Task input>
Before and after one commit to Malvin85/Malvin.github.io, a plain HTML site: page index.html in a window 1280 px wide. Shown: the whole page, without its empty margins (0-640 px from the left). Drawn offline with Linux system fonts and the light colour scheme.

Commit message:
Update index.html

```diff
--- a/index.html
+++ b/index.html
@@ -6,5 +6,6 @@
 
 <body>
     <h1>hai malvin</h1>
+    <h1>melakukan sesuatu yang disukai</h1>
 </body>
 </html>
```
---
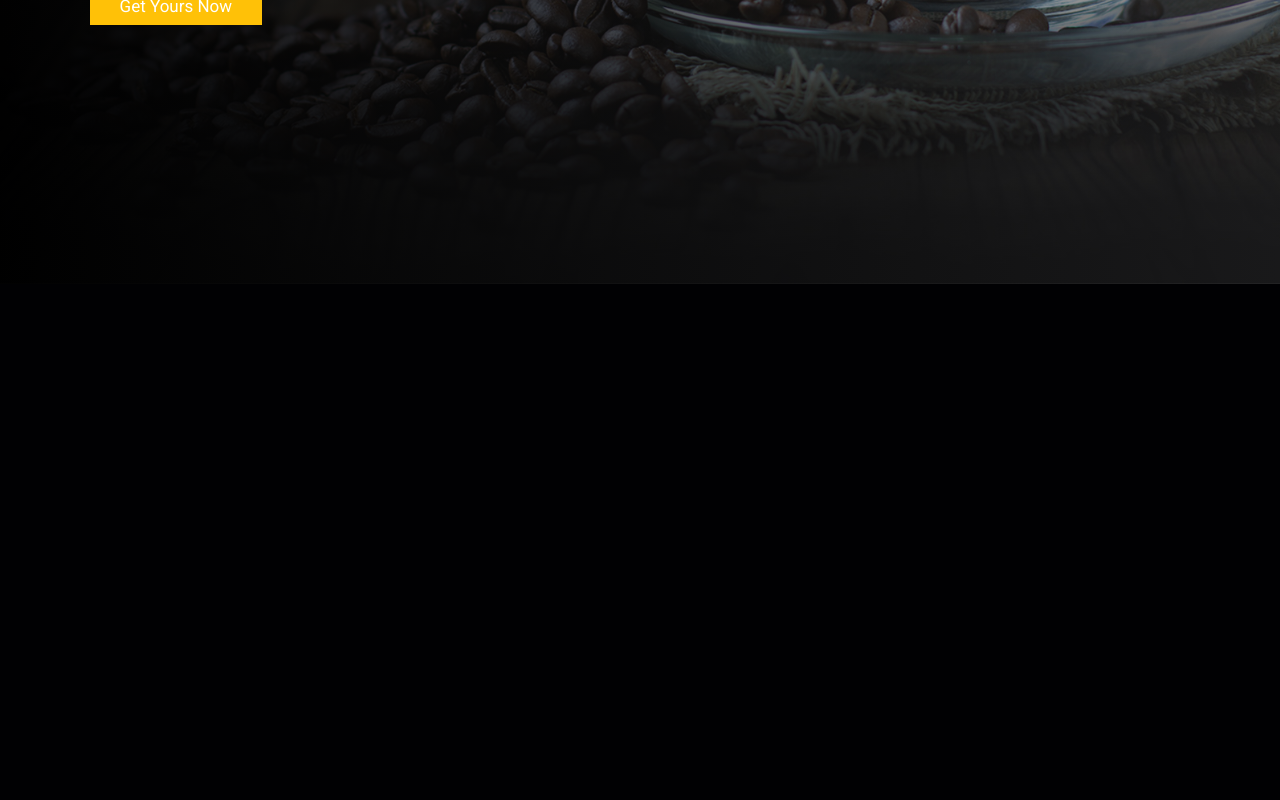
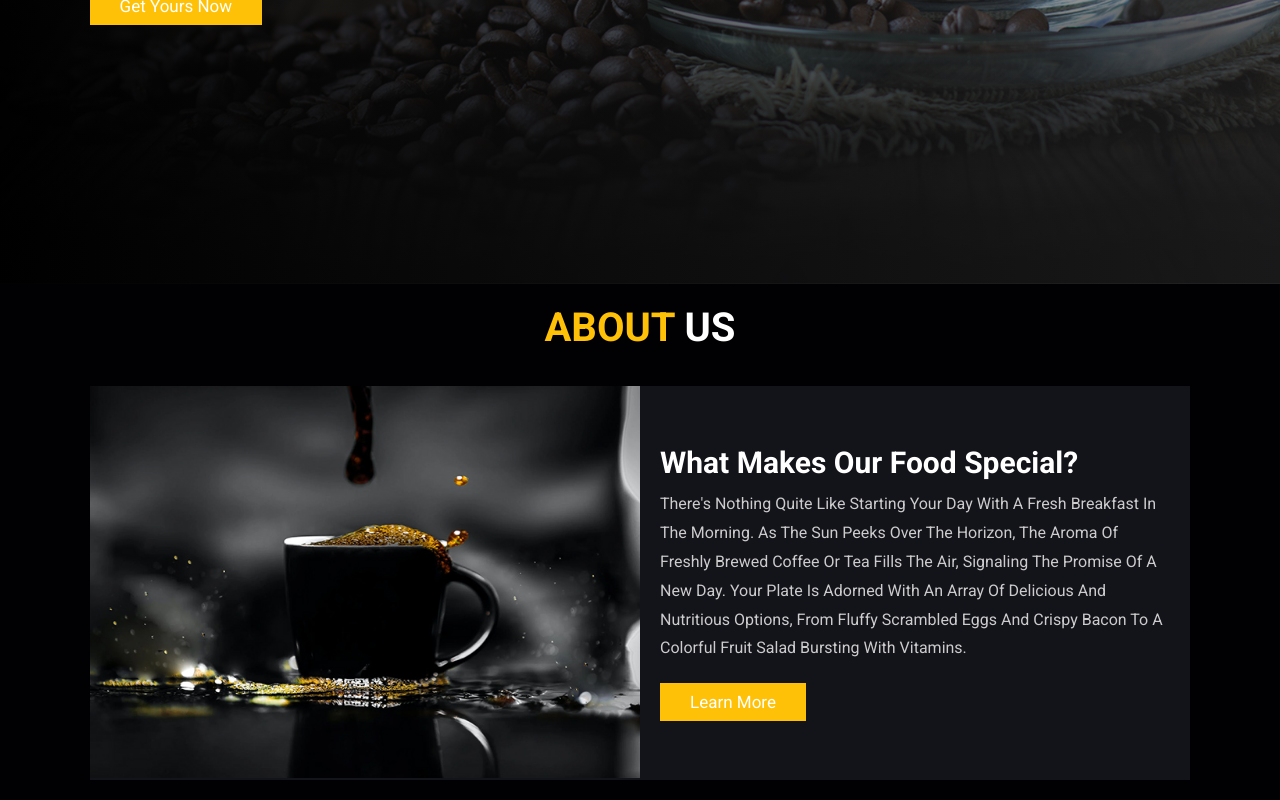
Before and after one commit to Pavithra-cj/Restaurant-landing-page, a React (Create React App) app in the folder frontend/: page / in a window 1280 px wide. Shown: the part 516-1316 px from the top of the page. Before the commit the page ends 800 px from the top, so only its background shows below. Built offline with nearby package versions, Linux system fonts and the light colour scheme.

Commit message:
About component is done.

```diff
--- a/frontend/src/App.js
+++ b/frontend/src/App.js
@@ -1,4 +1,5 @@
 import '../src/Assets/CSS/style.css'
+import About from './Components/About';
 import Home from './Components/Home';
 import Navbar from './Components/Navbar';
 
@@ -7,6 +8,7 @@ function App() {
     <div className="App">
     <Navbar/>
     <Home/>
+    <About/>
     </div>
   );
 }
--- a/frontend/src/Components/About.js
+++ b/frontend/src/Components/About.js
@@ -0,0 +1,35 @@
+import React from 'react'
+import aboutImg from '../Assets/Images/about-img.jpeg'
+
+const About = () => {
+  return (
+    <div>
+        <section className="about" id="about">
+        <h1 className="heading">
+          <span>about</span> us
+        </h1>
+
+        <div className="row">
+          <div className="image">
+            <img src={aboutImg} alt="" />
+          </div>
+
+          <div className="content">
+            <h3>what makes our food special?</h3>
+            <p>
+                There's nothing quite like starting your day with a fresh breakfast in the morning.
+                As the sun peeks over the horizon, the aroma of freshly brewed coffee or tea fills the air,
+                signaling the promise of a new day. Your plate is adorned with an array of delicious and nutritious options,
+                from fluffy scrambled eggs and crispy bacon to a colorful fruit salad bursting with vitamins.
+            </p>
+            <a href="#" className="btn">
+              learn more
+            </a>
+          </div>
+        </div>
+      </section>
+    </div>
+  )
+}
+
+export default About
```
* * *
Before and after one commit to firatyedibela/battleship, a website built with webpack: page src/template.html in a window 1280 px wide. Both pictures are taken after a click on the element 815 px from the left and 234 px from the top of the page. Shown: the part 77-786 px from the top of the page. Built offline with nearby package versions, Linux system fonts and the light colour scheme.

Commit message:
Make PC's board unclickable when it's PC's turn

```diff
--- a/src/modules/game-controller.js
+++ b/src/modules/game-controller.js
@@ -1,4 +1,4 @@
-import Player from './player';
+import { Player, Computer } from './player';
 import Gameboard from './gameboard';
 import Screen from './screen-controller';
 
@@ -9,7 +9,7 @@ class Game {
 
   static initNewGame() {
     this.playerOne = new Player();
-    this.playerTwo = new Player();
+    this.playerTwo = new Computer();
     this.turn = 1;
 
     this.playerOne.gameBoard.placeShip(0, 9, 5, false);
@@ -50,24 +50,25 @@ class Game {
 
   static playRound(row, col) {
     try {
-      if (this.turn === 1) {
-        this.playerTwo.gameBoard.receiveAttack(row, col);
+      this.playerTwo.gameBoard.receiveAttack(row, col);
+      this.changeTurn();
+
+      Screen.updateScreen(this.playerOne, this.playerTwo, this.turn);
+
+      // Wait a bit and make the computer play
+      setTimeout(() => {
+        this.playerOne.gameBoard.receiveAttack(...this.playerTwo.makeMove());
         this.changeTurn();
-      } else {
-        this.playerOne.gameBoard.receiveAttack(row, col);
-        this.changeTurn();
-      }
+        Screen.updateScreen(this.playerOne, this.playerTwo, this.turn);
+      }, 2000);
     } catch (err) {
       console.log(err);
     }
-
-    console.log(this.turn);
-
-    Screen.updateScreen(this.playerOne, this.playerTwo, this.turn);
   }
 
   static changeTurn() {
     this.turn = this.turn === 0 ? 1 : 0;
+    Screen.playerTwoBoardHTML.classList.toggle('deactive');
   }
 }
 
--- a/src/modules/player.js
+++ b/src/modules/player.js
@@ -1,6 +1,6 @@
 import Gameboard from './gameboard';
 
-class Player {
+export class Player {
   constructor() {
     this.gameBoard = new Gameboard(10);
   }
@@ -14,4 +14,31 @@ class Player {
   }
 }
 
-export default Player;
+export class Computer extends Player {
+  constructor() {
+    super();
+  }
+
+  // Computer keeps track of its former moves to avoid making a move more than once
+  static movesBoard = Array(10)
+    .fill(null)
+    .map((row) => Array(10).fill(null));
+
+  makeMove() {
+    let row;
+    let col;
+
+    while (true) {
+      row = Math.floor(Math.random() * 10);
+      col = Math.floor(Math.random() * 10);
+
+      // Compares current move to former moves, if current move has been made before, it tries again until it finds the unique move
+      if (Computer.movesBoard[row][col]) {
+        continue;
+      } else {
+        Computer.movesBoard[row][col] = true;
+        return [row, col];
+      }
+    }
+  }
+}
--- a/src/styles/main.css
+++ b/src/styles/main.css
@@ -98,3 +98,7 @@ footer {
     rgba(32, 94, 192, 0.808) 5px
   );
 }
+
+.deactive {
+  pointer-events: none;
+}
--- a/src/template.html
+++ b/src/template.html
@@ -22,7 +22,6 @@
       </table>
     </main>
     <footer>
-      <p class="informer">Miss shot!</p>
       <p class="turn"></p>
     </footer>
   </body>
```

Work item>
Whenever the string "changeTurn" shows up in a line above, copy that line.

Solution>
+      this.changeTurn();
         this.changeTurn();
-        this.changeTurn();
   static changeTurn() {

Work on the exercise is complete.